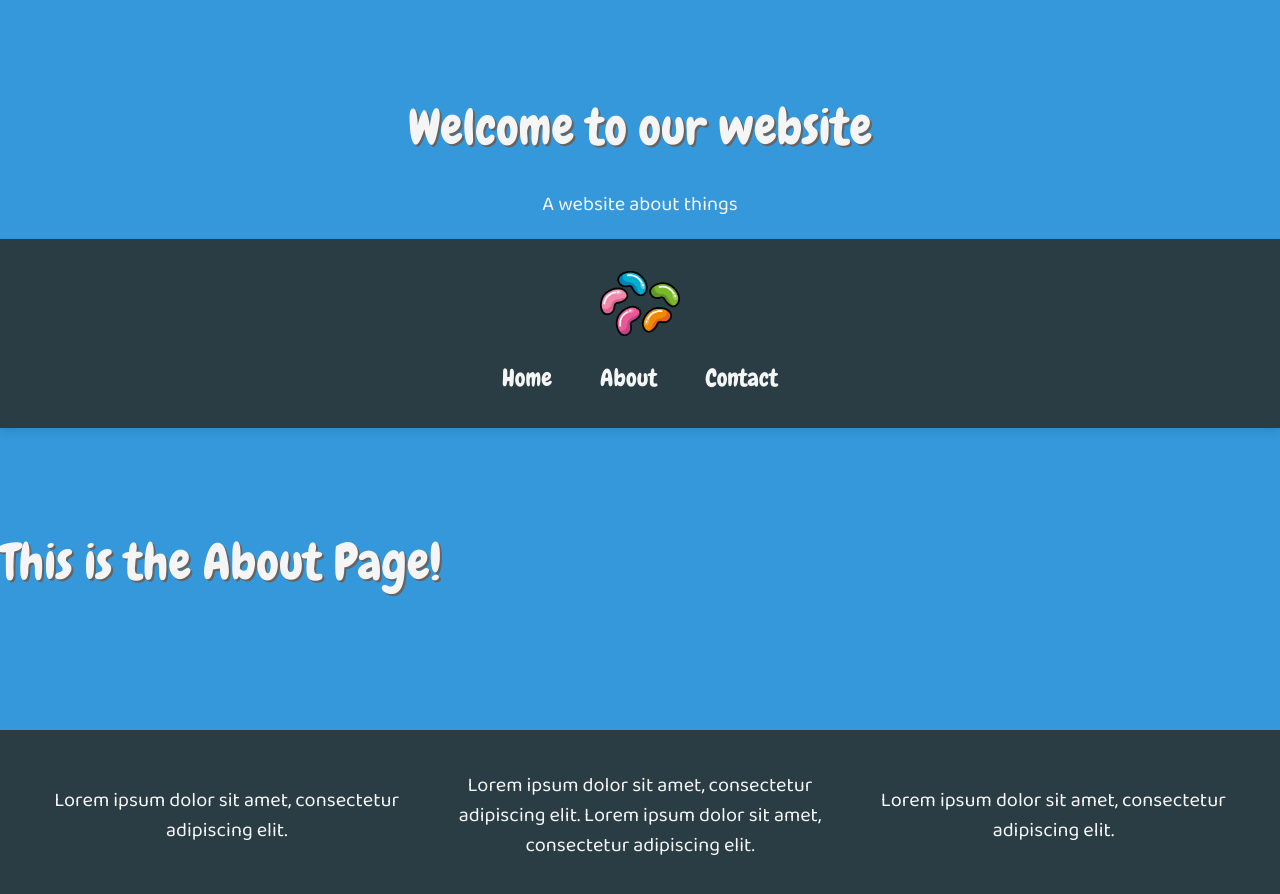
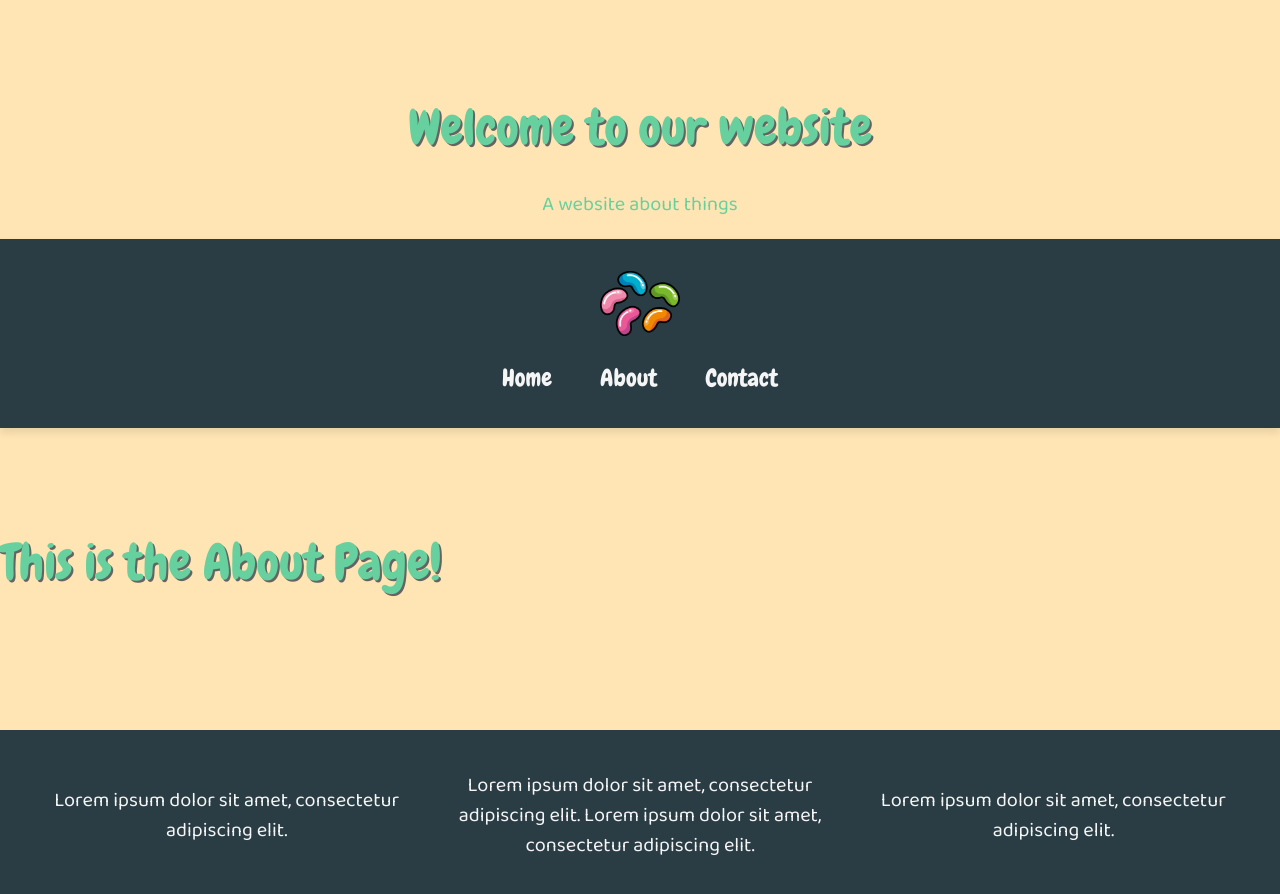
Before and after one commit to Milla-8/group-project-v3, a React (Vite) app: page /about in a window 1280 px wide. Shown: the top 894 px of the page. Built offline with nearby package versions, Linux system fonts and the light colour scheme.

Commit message:
Test color
test color

```diff
--- a/src/pages/header/Header.scss
+++ b/src/pages/header/Header.scss
@@ -1,10 +1,12 @@
+@use "../../styles/main.scss" as *;
+
 h1{
-    color: whitesmoke;
+    color: $BeanMintGreen-color;
     font-size: 50px;
     text-shadow: 2px 2px #666363;
 }
 p{
-    color: whitesmoke;
+    color: $BeanMintGreen-color;
     font-size: 20px;
 }
 .header{
--- a/src/styles/main.scss
+++ b/src/styles/main.scss
@@ -5,12 +5,12 @@ $font-baloo: 'Baloo 2', cursive;  // For body and general text
 $font-chewy: 'Chewy', cursive;      // For playful headers or links
 
 // Colors
-$primary-color: #3498db;
-$BeanPink-color: #FF6B6B;
-$BeanNavy-color: #2A3D45;
-$BeanMintGreen-color: #66D19E;
-$BeanSoftWhite-color: #F5F5F5;
-$BeanOrange-color: #FFE5B4;
+$primary-color: #FFE5B4;
+$BeanPink-color: #FF6B6B; // hover text ?
+$BeanNavy-color: #2A3D45; // Footer  nav ?
+$BeanMintGreen-color: #66D19E; // Text
+$BeanSoftWhite-color: #F5F5F5; // Displaybox background
+$BeanOrange-color: #FFE5B4; // Backgrund
 
 body {
   font-family: $font-baloo;
```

···

**EXERCISE DETAILS**
Filter the listing by the string "BeanMintGreen"; copy each matching line.

**EXERCISE ANSWER**
+    color: $BeanMintGreen-color;
+    color: $BeanMintGreen-color;
-$BeanMintGreen-color: #66D19E;
+$BeanMintGreen-color: #66D19E; // Text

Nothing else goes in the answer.